‘Without mental health, there can be no physical health.’ Brock Chisholm, the World Health Organization’s first Director-General, said those words nearly half a century ago. And they ring true today.
Nearly one in five Americans is affected by a behavioral health disorder, which includes both substance use disorders and mental illness. Sadly, less than half of adults facing these issues receive treatment.
This an essential issue for our field. And hospitals and health systems are deploying a broad range of initiatives to increase access to behavioral health services in the communities they serve. Many of these promising strategies focus on identification, prevention and screening; coordination and integration of behavioral and physical health care; community partnerships; and destigmatizing behavioral health concerns.
This is also a top priority for the AHA. And we are developing new resources to help hospitals and health systems expand access to a continuum of care, while advocating for public policy changes to improve behavioral health care across the nation.
For example, we:
- Unveiled a new TrendWatch report outlining opportunities, barriers and solutions at last week’s Capitol Hill briefing. We continue to advocate for policy changes that increase funding for training and development of behavioral health professionals and protect reimbursement and insurance coverage for these vital services.
- Collaborated with the National Quality Forum on a guide to help members deliver high-quality telebehavioral health services.
- Hosted podcasts and webinars highlighting successful best practices.
Next month, our Center for Health Innovation will release a new suite of resources with behavioral health strategies and tactics. We also are working to convene members to develop innovative new models for behavioral health services.
During Mental Health Month, let’s all remember that caring for the whole person improves health and saves lives.
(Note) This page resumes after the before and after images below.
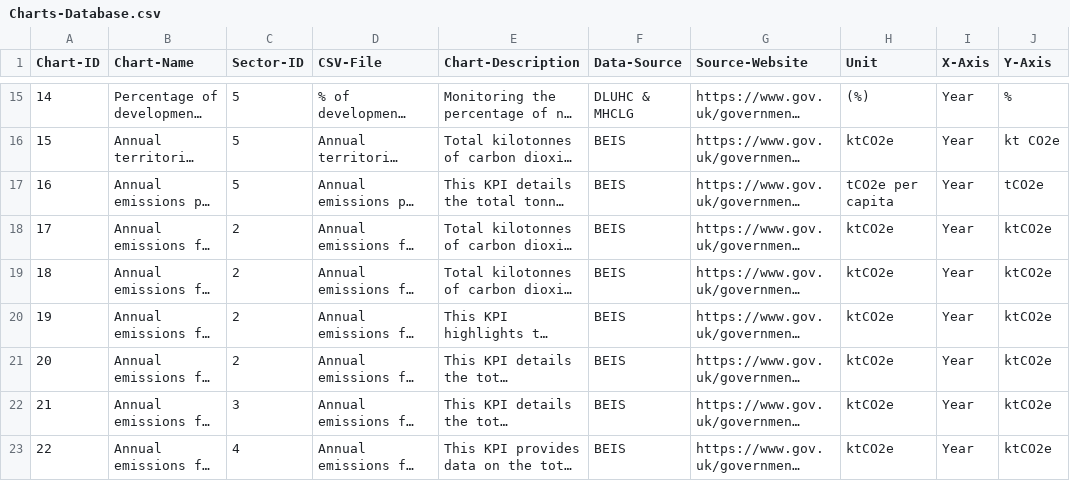
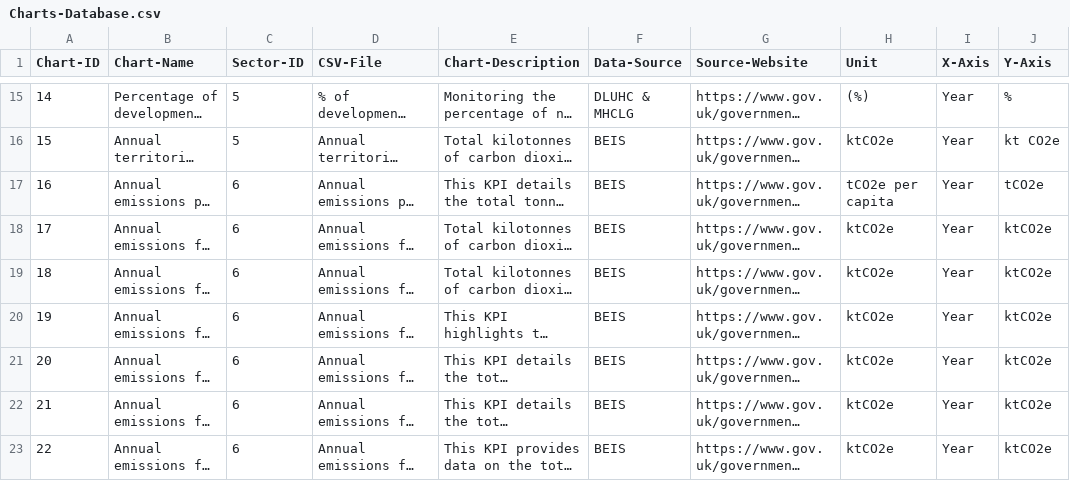
Before and after one commit to Lambeth-Open-Data/Lambeth-Open-Data.github.io, a CSV file: climate_action_plan/Data/Content/Charts-Database.csv, drawn as a sheet; only a part is shown, gaps mark what is left out; long unchanged cells end in …; the diff names each change by its address in the sheet, - before the commit and + after, or states it on an @@ line.

```diff
--- a/climate_action_plan/Data/Content/Charts-Database.csv
+++ b/climate_action_plan/Data/Content/Charts-Database.csv
-C17 (Sector-ID): 5
+C17 (Sector-ID): 6
-C18:C21 (Sector-ID): 2
+C18:C21 (Sector-ID): 6
-C22 (Sector-ID): 3
+C22 (Sector-ID): 6
-C23 (Sector-ID): 4
+C23 (Sector-ID): 6
```
Also changed, not shown: climate_action_plan/Data/Content/Sector-Database.csv.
Thank you for everything you do to heal and instill hope in our communities.